    running close to the maximum rating on your tires.

    > Now, I'm probably somewhat of a shitty wheelbuilder, but I do my best to get equal tension, a
    > little at a time, etc. I'm beginning to think that replacing rims won't be much fun anymore.

    Maybe you should drop by a friendly shop and see if they'll evaluate your repairs. Ask them nicly
    and then listen quietly.

    > The question is if it's more effective to go with discs (and let it be out of true) or if I should
    > keep replacing these rims.

    If your just can't seem to resolve the problem maybe try some more robust rims before plunking down
    for discs. discs are nice because you don't have to be as attentive trueness but that doesn't mean
    you can totally neglect them. It's better to solve the problem than hack around it.
     
  5. Tom Walker

    Tom Walker Guest

    "Phil, Squid-in-Training" <[email protected]> wrote in message
    news:<[email protected]>...
    > So I'm never able to keep my rear wheels in true. I've got an XTC SE2 and they're always dented
    > and out of true by far (yes I do mild jumping but nothing that would cause stuff like this). Now,
    > I'm probably somewhat of a shitty wheelbuilder, but I do my best to get equal tension, a little at
    > a time, etc. I'm beginning to think that replacing rims won't be much fun anymore.
    >
    > The question is if it's more effective to go with discs (and let it be out of true) or if I should
    > keep replacing these rims. Kinda sucks because I sold my XT disc hubs (which were heavier than the
    > bike itself) just recently after I got the XTC.
    >
    > Has anyone else had this dilemma?

    Are you stress relieving the spokes properly when you true up the wheel again? Does it sound like
    someone's shooting BBs at sheet metal when you first get on the bike? What's the lacing pattern? If
    you're not stress relieving the spokes after you true the wheel it could go out of true quickly. If
    you're running straight lace on the drive side this could be a problem too.

    [email protected]
     
  6. Tj

    Tj Guest

    "Phil, Squid-in-Training" <[email protected]> wrote in message
    news:[email protected]...
    > So I'm never able to keep my rear wheels in true. I've got an XTC SE2 and they're always dented
    > and out of true by far (yes I do mild jumping but nothing that would cause stuff like this). Now,
    > I'm probably somewhat of
    a
    > shitty wheelbuilder, but I do my best to get equal tension, a little at a time, etc.

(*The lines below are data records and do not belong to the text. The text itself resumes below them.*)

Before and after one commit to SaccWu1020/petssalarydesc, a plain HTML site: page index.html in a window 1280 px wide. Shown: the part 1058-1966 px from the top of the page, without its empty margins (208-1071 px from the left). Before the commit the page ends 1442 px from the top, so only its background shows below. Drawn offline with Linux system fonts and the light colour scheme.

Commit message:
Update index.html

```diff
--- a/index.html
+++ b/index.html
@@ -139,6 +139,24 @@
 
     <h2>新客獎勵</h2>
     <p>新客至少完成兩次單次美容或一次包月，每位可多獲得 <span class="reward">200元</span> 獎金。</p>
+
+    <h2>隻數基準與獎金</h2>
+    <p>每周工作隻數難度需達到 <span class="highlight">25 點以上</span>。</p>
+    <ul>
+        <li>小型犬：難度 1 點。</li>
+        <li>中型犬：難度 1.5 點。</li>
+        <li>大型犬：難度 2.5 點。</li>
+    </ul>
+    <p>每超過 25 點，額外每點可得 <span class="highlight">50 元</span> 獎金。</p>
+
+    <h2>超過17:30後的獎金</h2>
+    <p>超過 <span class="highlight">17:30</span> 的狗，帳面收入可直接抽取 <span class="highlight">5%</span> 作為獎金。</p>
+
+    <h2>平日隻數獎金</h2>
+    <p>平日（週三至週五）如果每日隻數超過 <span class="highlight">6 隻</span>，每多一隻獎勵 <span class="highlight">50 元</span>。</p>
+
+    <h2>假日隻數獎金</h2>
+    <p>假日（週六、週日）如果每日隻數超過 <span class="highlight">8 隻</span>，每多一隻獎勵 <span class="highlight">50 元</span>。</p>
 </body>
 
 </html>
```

I'm beginning
    > to think that replacing rims won't be much fun anymore.
    >
    > The question is if it's more effective to go with discs (and let it be out of true) or if I should
    > keep replacing these rims. Kinda sucks because I sold my XT disc hubs (which were heavier than the
    > bike itself) just
    recently
    > after I got the XTC.
    >
    > Has anyone else had this dilemma?
    >
    > --
    > Phil, Squid-in-Training
    >
    >
    Prestress the spokes. Remember that you need to loosen some spokes when adjusting tension. first
    take out any bounce, then take out wobble. Then take out the bounce again. Then take out the wobble
    again. Repeat until you are satisfied ( Builders Pride Here) IF there is no bounce, most likely you
    have a very evenly stressed wheel. Then tension it up a notch. It is nice if you have a self
    centering truing stand like a Park, or VAR. Sheldon browns page has some good wheel building info.
    So does DT Swiss.

    TJ
     
  7. Adam

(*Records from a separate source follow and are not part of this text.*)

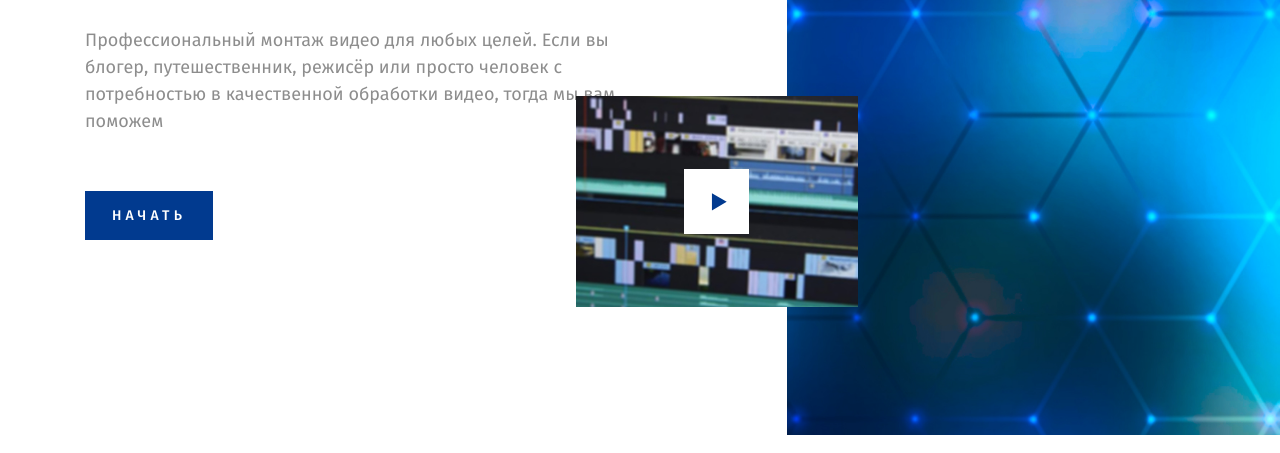
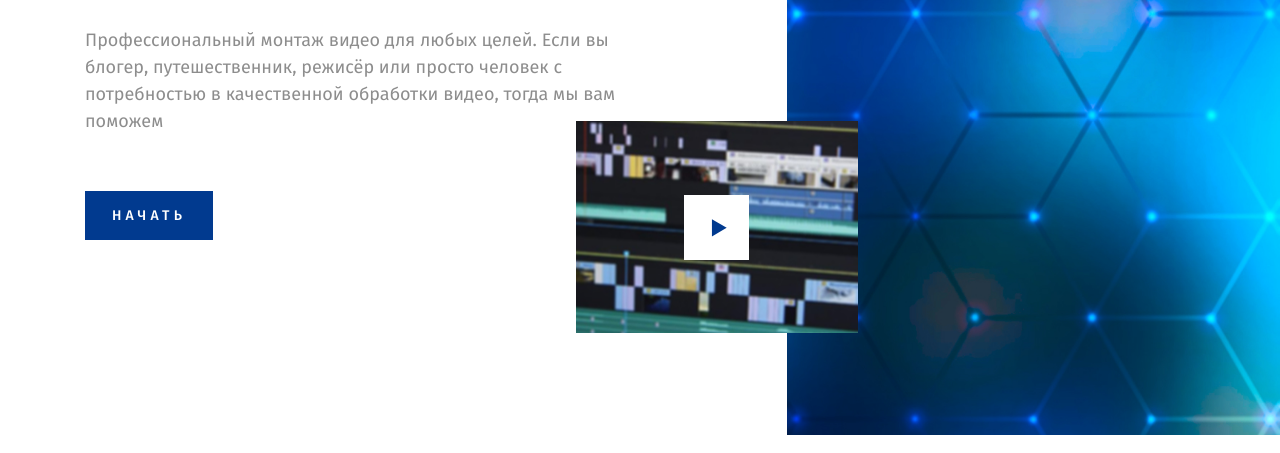
Before and after one commit to MountingPro/MountingPro.github.io, a plain HTML site: page index.html in a window 1280 px wide. Shown: the part 347-800 px from the top of the page. Drawn offline with Linux system fonts and the light colour scheme.

Commit message:
Update main.css

```diff
--- a/css/main.css
+++ b/css/main.css
@@ -113,7 +113,7 @@ h3 {
 .video {
 	position: absolute;
 	left: 0;
-	bottom: 20%;
+	bottom: 16%;
 	width: 40%;
 	height: 33%;
 	display: block;
```
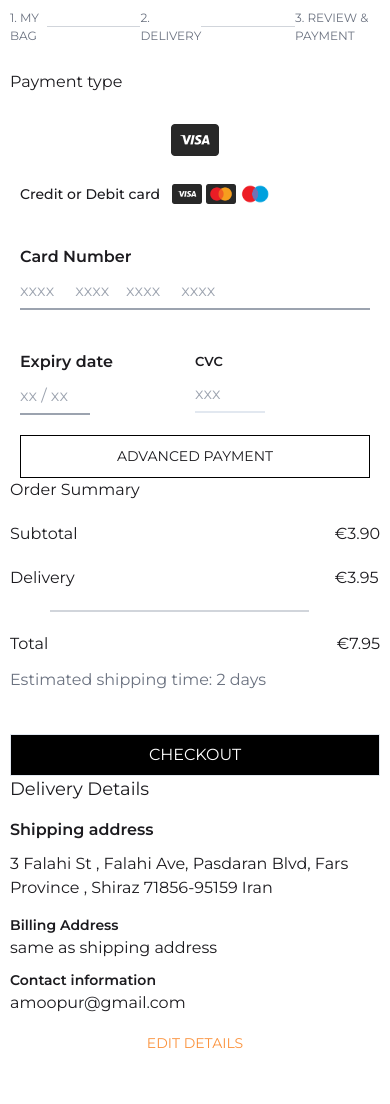
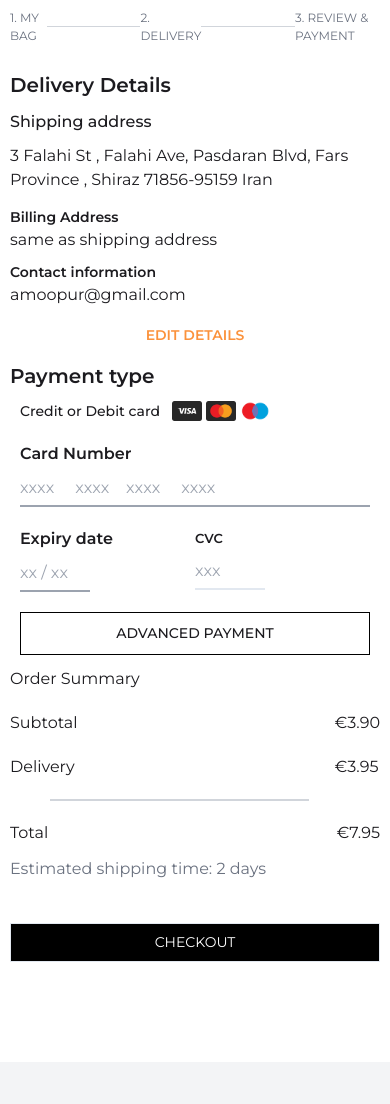
Before and after one commit to Uyiosa2607/e--commerce-frontend, a Next.js app: page /payment in a window 390 px wide. Shown: the part 291-1395 px from the top of the page. Built offline with nearby package versions, Linux system fonts and the light colour scheme.

Commit message:
more improvements made

```diff
--- a/app/complete/page.tsx
+++ b/app/complete/page.tsx
@@ -8,18 +8,18 @@ export default function Complete() {
     <main className="text-[16px]">
       <section className="container px-[10px]">
         <div className="mb-[30px]">
-          <h2 className="uppercase font-[500] text-[32px] mb-[12px]  text-center">
+          <h2 className="uppercase font-[600] text-lg lg:text-[32px] mb-[12px]  text-center">
             thank you
           </h2>
-          <p className="text-center lg:mb-[20px] lg:w-[50%] mx-auto">
+          <p className="text-center mb-[10px] lg:mb-[20px] lg:w-[50%] mx-auto">
             We received your order and will start preparing your package right
             away. You will receive a confirmation email in a moment.
           </p>
-          <p className="text-center font-[500] uppercase text-[18px]">
+          <p className="text-center font-[600] uppercase text-[13px] lg:text-[18px]">
             Order details - 8972491047359
           </p>
         </div>
-        <div className="flex flex-col lg:flex-row gap-5">
+        <div className="flex flex-col mb-[10px] lg:mb-0 lg:flex-row gap-5">
           <div className="flex-[1.3]">
             <div className="lg:w-[80%]">
               {collections.map((tea) => (
@@ -43,7 +43,7 @@ export default function Complete() {
           <div className="flex-1 flex gap-[50px]">
             <div className="flex-1">
               <div className="mb-[20px]">
-                <h4 className="mb-[25px] font-[500] text-[18px]">
+                <h4 className="mb-[10px] mt-[10px] lg:mt-0 lg:mb-[25px] font-[600] text-[20px]">
                   Delivery Details
                 </h4>
                 <p className="mb-[10px] font-[500]">Shipping address</p>
@@ -53,11 +53,11 @@ export default function Complete() {
                 </p>
               </div>
               <div className="mb-[30px]">
-                <p className="text-[14px] font-[600]">Billing Address</p>
+                <p className="text-[14px] font-[500]">Billing Address</p>
                 <p>same as shipping address</p>
               </div>
               <div className="mb-[30px]">
-                <p className="text-[14px] font-[600]">Contact information</p>
+                <p className="text-[14px] font-[500]">Contact information</p>
                 <p>amoopur@gmail.com</p>
               </div>
             </div>
@@ -91,14 +91,14 @@ export default function Complete() {
                   <p>Delivery</p>
                 </span>
                 <span className="flex flex-col font[500] gap-5">
-                  <p>€3.90</p>
-                  <p>€3.95</p>
+                  <p className="font-[600]">€3.90</p>
+                  <p className="font-[600]">€3.95</p>
                 </span>
               </div>
               <div className="w-[80%] my-[20px] mx-auto bg-gray-300 h-[2px]"></div>
               <span className="flex items-center justify-between w-full">
                 <p className="capitalize font-[500]">Total</p>
-                <p className="font-[500]">€7.95</p>
+                <p className="font-[600]">€7.95</p>
               </span>
             </div>
           </div>
@@ -110,7 +110,7 @@ export default function Complete() {
                 </button>
               </Link>
               <Link href="#">
-                <button className="w-fit py-[10px] px-[24px] uppercase mx-auto border-[1px] border-black">
+                <button className="w-fit py-[8px] px-[24px] uppercase mx-auto border-[1px] border-black">
                   print receipt
                 </button>
               </Link>
--- a/app/payment/page.tsx
+++ b/app/payment/page.tsx
@@ -13,12 +13,12 @@ export default function Payment() {
       </div>
       <section className="container px-[10px]">
         <div className="flex flex-col lg:flex-row justify-between">
-          <div className="lg:w-[320px] order-[4] lg:order-none">
+          <div className="lg:w-[320px] mb-[15px] lg:mb-0">
             <div className="mb-[15px] lg:mb-[20px]">
-              <h4 className="mb-[15px] lg:mb-[25px] text-[18px]">
+              <h4 className="font-[600] mb-[10px] lg:mb-[25px] text-[20px]">
                 Delivery Details
               </h4>
-              <p className="mb-[10px] font-[600]">Shipping address</p>
+              <p className="mb-[10px] font-[500]">Shipping address</p>
               <p className="lg:w-[100%]">
                 3 Falahi St , Falahi Ave, Pasdaran Blvd, Fars Province , Shiraz
                 71856-95159 Iran
@@ -32,20 +32,26 @@ export default function Payment() {
               <p className="text-[14px] font-[600]">Contact information</p>
               <p>amoopur@gmail.com</p>
             </div>
-            <p className="text-[14px] text-center uppercase text-orange-400">
+            <p className="text-[14px] text-center font-[600] uppercase text-orange-400">
               edit details
             </p>
           </div>
           <div className="lg:w-[460px]">
-            <h4 className="mb-[20px]">Payment type</h4>
-            <div className="flex lg:border-[2px] lg:border-gray-400 mb-[18px] p-[10px] items-center justify-center w-full">
-              <img className="w-[48px] h-[32px]" src="/card-1.png" alt="card" />
+            <h4 className="font-[600] mb-[10px] lg:mb-[25px] text-[20px]">
+              Payment type
+            </h4>
+            <div className="hidden lg:flex lg:border-[2px] mb-[10px] lg:border-gray-400 lg:mb-[18px] lg:p-[10px] items-center justify-center w-full">
+              <img
+                className="w-[42px] lg:w-[48px] h-[32px]"
+                src="/card-1.png"
+                alt="card"
+              />
             </div>
-            <form className="w-full">
-              <div className="lg:border-[2px] lg:border-gray-400  px-[10px] lg:p-5">
+            <form className="w-full mb-[12px] lg:mb-0">
+              <div className="lg:border-[2px] lg:border-gray-400 px-[10px] lg:p-5">
                 <div className="flex items-center gap-3">
                   <p className="text-[14px] font-[500]">Credit or Debit card</p>
-                  <div className="flex items-cnter gap-1">
+                  <div className="flex items-center justify-center lg:justify-normal gap-1">
                     <img
                       className="w-[30px] h-[20px]"
                       src="/card-1.png"
@@ -63,7 +69,7 @@ export default function Payment() {
                     />
                   </div>
                 </div>
-                <div className="mt-[40px] lg:w-[90%] mx-auto">
+                <div className="mt-[20px] lg:mt-[40px] lg:w-[90%] mx-auto">
                   <label className="font-[600]" htmlFor="">
                     Card Number
                   </label>
@@ -73,7 +79,7 @@ export default function Payment() {
                     placeholder={`xxxx     xxxx    xxxx     xxxx`}
                   />
                 </div>
-                <div className="lg:w-[90%] mb-[20px] mt-[40px] mx-auto flex items-center">
+                <div className="lg:w-[90%] mb-[20px] mt-[20px] lg:mt-[40px] mx-auto flex items-center">
                   <div>
                     <label className="font-[600]" htmlFor="">
                       Expiry date
@@ -87,20 +93,20 @@ export default function Payment() {
                   <div>
                     <p className="text-[13px] font-[600]">CVC</p>
                     <input
-                      className="pb-[5px] pt-[10px] w-[40%]  lg:border-gray-400 border-b-[2px]"
+                      className="pb-[5px] pt-[10px] w-[40%] lg:border-gray-400 border-b-[2px]"
                       type="text"
                       placeholder={`xxx`}
                     />
                   </div>
                 </div>
-                <button className="block text-[14px] uppercase border-[1px] border-black p-[10px] w-full">
+                <button className="block text-[14px] uppercase font-[500] border-[1px] border-black py-[10px] w-full">
                   advanced payment
                 </button>
               </div>
             </form>
           </div>
           <div>
-            <div className="lg:w-[420px] mx-auto order-[3] lg:order-none">
+            <div className="lg:w-[420px] mx-auto">
               <div className="w-full">
                 <h4 className="mb-[20px]">Order Summary</h4>
                 <div className="w-full flex items-center justify-between">
@@ -122,7 +128,7 @@ export default function Payment() {
                   Estimated shipping time: 2 days
                 </p>
                 <Link href="/complete">
-                  <button className="uppercase text-white mx-auto  mt-[30px] bg-black border-[1px] w-full py-2 px-6">
+                  <button className="uppercase text-white mx-auto text-[14px]  mt-[30px] bg-black border-[1px] w-full py-2 px-6">
                     checkout
                   </button>
                 </Link>
```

    Adam Guest

    "Phil, Squid-in-Training" <[email protected]> wrote in message
    news:<[email protected]>...
    > So I'm never able to keep my rear wheels in true. I've got an XTC SE2 and they're always dented
    > and out of true by far (yes I do mild jumping but nothing that would cause stuff like this). Now,
    > I'm probably somewhat of a shitty wheelbuilder, but I do my best to get equal tension, a little at
    > a time, etc. I'm beginning to think that replacing rims won't be much fun anymore.
    >
    > The question is if it's more effective to go with discs (and let it be out of true) or if I should
    > keep replacing these rims. Kinda sucks because I sold my XT disc hubs (which were heavier than the
    > bike itself) just recently after I got the XTC.
    >
    > Has anyone else had this dilemma?

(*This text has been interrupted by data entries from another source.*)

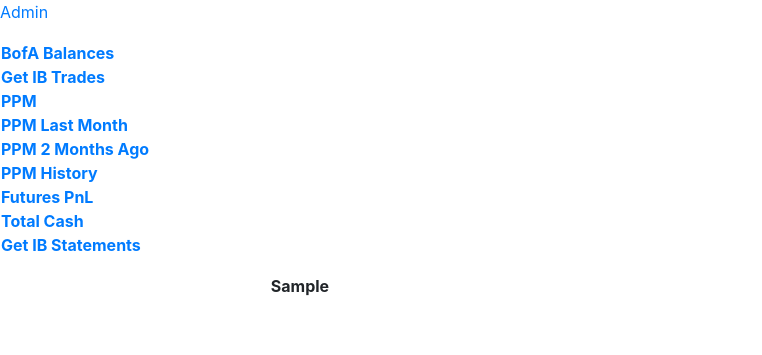
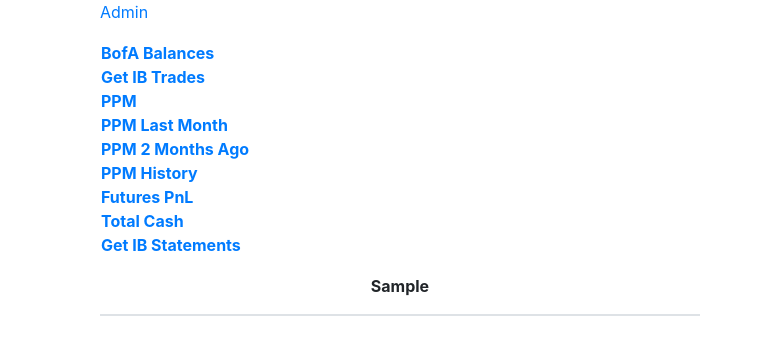
Before and after one commit to TheBrookhavenGroup/worth, a Django app: template analytics/templates/analytics/table.html in a window 1280 px wide. Shown: the top 355 px of the page, without its empty margins (0-762 px from the left). Run offline with Django 4.2, Linux system fonts and the light colour scheme; the template is opened without the code that fills it: most values are stand-ins (such as "Sample title", 1, 10 or a date in 2020); lists and menus that the app fills with data are empty; some libraries are stand-ins or nearby versions.

Commit message:
Improved layout of jquerytable.

```diff
--- a/analytics/templates/analytics/table.html
+++ b/analytics/templates/analytics/table.html
@@ -11,7 +11,7 @@
 {% block title %}{{ title }}{% endblock title %}
 
 {% block content %}
-    <div>
+    <div class="container">
         <p>
         <a href="/admin">Admin</a>
         {% with exclude_quick_links_caption=True %}
@@ -19,7 +19,7 @@
         {% endwith %}
         </p>
 
-        <div style="width: 600px;">
+        <div style="width: 600px">
             {%  block d %}
                 <p><div class="text-center"><strong>{{ d }}</strong></div></p>
             {% endblock %}
--- a/worth/templates/base.html
+++ b/worth/templates/base.html
@@ -13,6 +13,8 @@
 </head>
 
 <body>
+<div class="container">
 {% block content %}{% endblock %}
+</div>
 </body>
 </html>
--- a/worth/templates/table.html
+++ b/worth/templates/table.html
@@ -1,4 +1,4 @@
-<table id="{{ table_id }}" class="display" style="width:10%">
+<table id="{{ table_id }}" class="display border">
     <thead>
         <tr>
             {% for h in headings %}
```
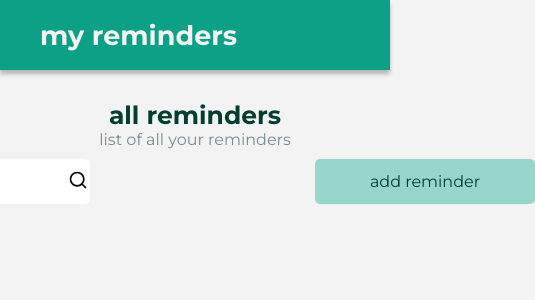
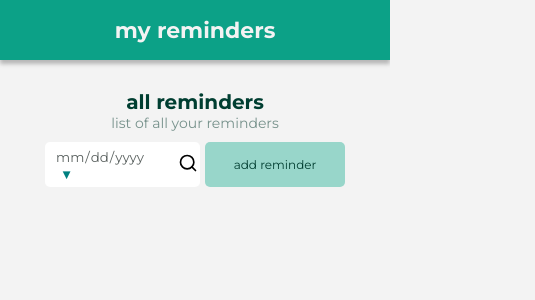
Before and after one commit to vitoriabispo/lembretes, a React (Create React App) app in the folder frontend/: page / in a window 390 px wide. Shown: the top 300 px of the page, 535 px wide, since content can reach past the window. Built offline with nearby package versions, Linux system fonts and the light colour scheme; the HTML template or start-up script is replaced by a standard one.

Commit message:
making the reminders plataform responsive

```diff
--- a/frontend/src/components/AllReminders/AllReminders.css
+++ b/frontend/src/components/AllReminders/AllReminders.css
@@ -87,3 +87,66 @@
   overflow: hidden;
   overflow-y: scroll;
 }
+
+@media (max-width: 800px) {
+  .searchRow {
+    width: 550px;
+
+    display: flex;
+    justify-content: space-between;
+    margin: 10px 0 10px 0;
+  }
+}
+
+
+@media (max-width: 600px) {
+  .searchRow {
+    width: 450px;
+  }
+
+  .searchRow input {
+    width: 120px;
+  }
+
+  .newReminderButton button {
+    width: 140px;
+  }
+
+  .descriptionAllReminders h3 {
+    font-size: 20px;
+  }
+
+  .descriptionAllReminders p {
+    font-size: 14px;
+  }
+
+  .newReminderButton button {
+    font-size: 12px;
+  }
+}
+
+@media (max-width: 500px) {
+  .searchRow {
+    width: 350px;
+  }
+}
+
+@media (max-width: 400px) {
+  .searchRow {
+    width: 300px;
+  }
+
+}
+
+@media (max-width: 300px) {
+  .searchRow {
+    width: 250px;
+  }
+  .searchRow input {
+    width: 100px;
+  }
+
+  .newReminderButton button {
+    width: 120px;
+  }
+}
--- a/frontend/src/components/Header/Header.css
+++ b/frontend/src/components/Header/Header.css
@@ -16,3 +16,18 @@
 
   margin-left: 40px;
 }
+
+
+@media (max-width: 600px) {
+  .pageHeader {
+    height: 60px;
+    align-content: center;
+    justify-content: center;
+
+  }
+  .pageHeader p {
+    font-size: 22px;
+    text-align: center;
+    margin-left: 0;
+  }
+}
--- a/frontend/src/components/NewReminder/NewReminder.css
+++ b/frontend/src/components/NewReminder/NewReminder.css
@@ -165,3 +165,47 @@ input[type="date"]::-webkit-inner-spin-button {
 input[type="date"]::-webkit-clear-button {
    z-index: 1;
 }
+
+
+@media (max-width: 600px) {
+  .newReminderForm {
+    top: 60px;
+    right: 0;
+  }
+
+  .formNewReminder {
+    justify-content: center;
+  }
+}
+
+@media (max-width: 400px) {
+  .formNewReminder input {
+    width: 240px;
+  }
+
+  .formNewReminder button {
+    width: 250px;
+    font-size: 12px;
+  }
+
+  .descriptionNewReminder h3 {
+    font-size: 20px;
+  }
+
+  .descriptionNewReminder p {
+    font-size: 14px;
+  }
+
+  .containerDateColor {
+    max-width: 250px;
+
+  }
+
+  .containerDateColor #date {
+    max-width: 120px;
+  }
+
+  .containerDateColor #color {
+    max-width: 110px;
+  }
+}
--- a/frontend/src/components/SingleDate/SingleDate.css
+++ b/frontend/src/components/SingleDate/SingleDate.css
@@ -49,7 +49,7 @@
   padding: 5px;
 
   display: grid;
-  grid-template-columns: 10fr 1fr;
+  grid-template-columns: 15fr 1fr;
   align-items: center;
 }
 
@@ -59,13 +59,6 @@
   font-size: 18px;
 
   color: #5B6260;
-}
-
-.singleReminderBtns {
-  display: grid;
-  column-gap: 2px;
-
-  grid-template-columns: 1fr 1fr;
 }
 
 .singleReminderBtns button {
@@ -83,3 +76,47 @@
   transition: 1s;
   color: #003E31;
 }
+
+@media (max-width: 800px) {
+  .singleDate {
+    width: 500px;
+  }
+}
+
+@media (max-width: 600px) {
+  .singleDate {
+    width: 400px;
+  }
+}
+
+@media (max-width: 500px) {
+  .singleDate {
+    width: 300px;
+  }
+}
+
+@media (max-width: 400px) {
+  .singleDate {
+    width: 250px;
+  }
+
+  .dateReminder p {
+    font-size: 16px;
+  }
+
+  .dateReminder button {
+    width: 20px;
+    height: 20px;
+  }
+
+  .singleReminder p {
+    font-size: 14px;
+  }
+}
+
+@media (max-width: 300px) {
+  .singleDate {
+    width: 230px;
+    padding: 8px;
+  }
+}
```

    Hi Phil,

    It sounds like they're going out of true very quickly, and reasonably well-built wheels shouldn't do
    that. If you're building your own, make sure they're well tensioned and make sure you stress-relieve
    them properly before riding. I use the 'squeeze parallel spokes on the same sides' method, which
    seems to work well. If the wheel goes markedly out-of-true after stress relieving, it may be that
    the spoke tension is too high. You should stress relieve after truing and then true again if needed.
    Repeat until the wheels hold.

    Your wheels should still be kept to the same standards with disc brakes, I would have thought; it's
    just that bent rims don't necessarily mean the ride is over. The rims should be able to take a fair
    bit of lateral abuse before they need replacing - I've seen wheels with several centimetres of
    lateral movement returned to perfect true.

    Adam...
     
  8. > Hi Phil,
    >
    > It sounds like they're going out of true very quickly, and reasonably well-built wheels shouldn't
    > do that. If you're building your own, make sure they're well tensioned and make sure you
    > stress-relieve them properly before riding. I use the 'squeeze parallel spokes on the same sides'
    > method, which seems to work well. If the wheel goes markedly out-of-true after stress relieving,
    > it may be that the spoke tension is too high. You should stress relieve after truing and then true
    > again if needed. Repeat until the wheels hold.
    >
    > Your wheels should still be kept to the same standards with disc brakes, I would have thought;
    > it's just that bent rims don't necessarily mean the ride is over. The rims should be able to take
    > a fair bit of lateral abuse before they need replacing - I've seen wheels with several centimetres
    > of lateral movement returned to perfect true.

    The case in hand is my current rear. During a race in Tallahassee, FL, my rear went way out for
    about 1/8 of the circumference. When I got back home and trued it up, it had MAD tension on one side
    and zero (spin the nipple by hand) tension on the other. I detensioned the whole damn thing and went
    by SBrown's website, making sure the spokes were generally screwed in the same amount of nipple on
    each spoke before feeling tension. Then I went around, pulling it in (mostly a whole lot in two
    humps). A problem I have is that I can't ever get enough tension to pull the rim at a bounce as TJ
    said. I generally try a little bit then just go for lateral trueness. Then I pinch the spokes.

    On my road bike I don't bother stress relieving, and they make the clickety stress relieving sound,
    but they stay relatively true. On that bike, the front is a 36hole... I wonder if it makes that big
    a difference.

    Whoever said my technique sucks is right. But while I'm working on that, I'd like to have a wheel
    that doesn't rub!

    Yes, I up my PSI to 60 or so when I'm urban assaulting. Yes, I put enough tension on them. Close to
    stripping the nipples on the ones that are pulling the outta true spokes back in. And I've lubed the
    inside and outside of each nippple before

    I lust after the days when I had discs and didn't give truing a second thought...

    32h 3x no-name black spokes on the OEM wheel of an XTC SE2. Mavic X221, Shimano Deore hub.

    --
    Phil, Squid-in-Training
     
Loading...
Thread Status:
Not open for further replies.
Loading...